The architects of the Elbphilharmonie, Herzog & de Meuron are most widely-known for designing the “Bird’s Nest” Olympic Stadium in Beijing.  As much as facades can be anticipated, the work of H&dM often features innovative building skins.  We can start to see something happening in the lower photo with the surface of the building, but it’s more connect four than connecting to the initial renderings.  But that was so long ago, who can even remember what the renderings looked like?

Alex.

Ferris Plock’s ‘Rest for the Wicked’

I was browsing through Michael of Yewknee’s Flickr photos yesterday (kinda creepy, I know) and I saw that Ferris Plock had an amazing new show at the Shooting Gallery in SF called Rest for the Wicked. The show is kind of a departure for Ferris, featuring his signature style but with a Japanese Ukiyo-e inspired twist. I’m really upset that basically the whole show is sold out (but congrats, Ferris) because I would have loved to buy one of these. I think the other awesome thing about these paintings are the patterns he made. They all feel really true to Japanese prints and the brightness of the colors really pop and look gorgeous.

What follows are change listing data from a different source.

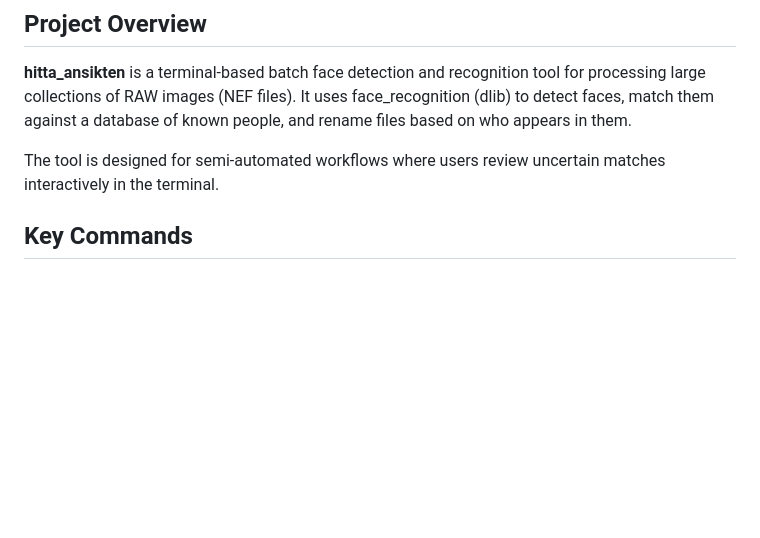
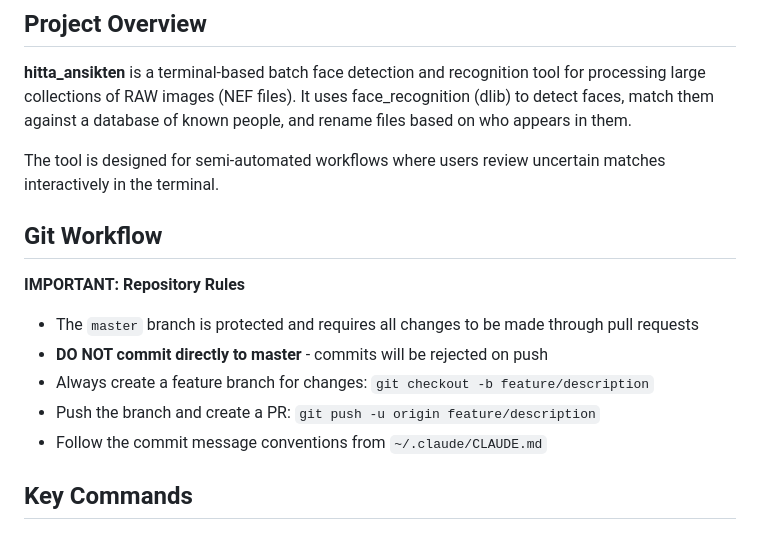
Before and after one commit to krissen/hitta_ansikten, a Markdown page: CLAUDE.md, the part around the change. Rendered like a GitHub page; blank space fills up the shorter version.

Commit message:
(docs) Lägg till Git workflow-regler i dokumentation

```diff
--- a/CLAUDE.md
+++ b/CLAUDE.md
@@ -7,6 +7,15 @@ This file provides guidance to Claude Code (claude.ai/code) when working with co
 **hitta_ansikten** is a terminal-based batch face detection and recognition tool for processing large collections of RAW images (NEF files). It uses face_recognition (dlib) to detect faces, match them against a database of known people, and rename files based on who appears in them.
 
 The tool is designed for semi-automated workflows where users review uncertain matches interactively in the terminal.
+
+## Git Workflow
+
+**IMPORTANT: Repository Rules**
+- The `master` branch is protected and requires all changes to be made through pull requests
+- **DO NOT commit directly to master** - commits will be rejected on push
+- Always create a feature branch for changes: `git checkout -b feature/description`
+- Push the branch and create a PR: `git push -u origin feature/description`
+- Follow the commit message conventions from `~/.claude/CLAUDE.md`
 
 ## Key Commands
 
```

For more info about the show be sure to check out the Shooting Gallery’s photos by clicking here.

‘The Magician And The Snake’ by Katie and Mike Mignola



Mike Mignola, the amazing illustrator and creator of Hellboy, recently completed a short comic story with his daughter Katie, age 7, and it’s a beautiful and touching little ditty. It’s about a magician who is proclaimed to be the best ever after he makes a set of shapes disappear. But he tells his best friend the snake that by doing this he’s sealed his fate and that the shapes will come back and take his life one day. So he and the snake live out the rest of their lives until the shapes do come back one day and take the magicians life.

It’s crazy to me that Mike Mignola can take such a simple story and concept and create something that’s so amazing around it. I think my favorite part is when the snake is hissing from the top of the tower, the beam of light from the shapes engulfing him.

To read the rest of the story be sure to click here.

Bobby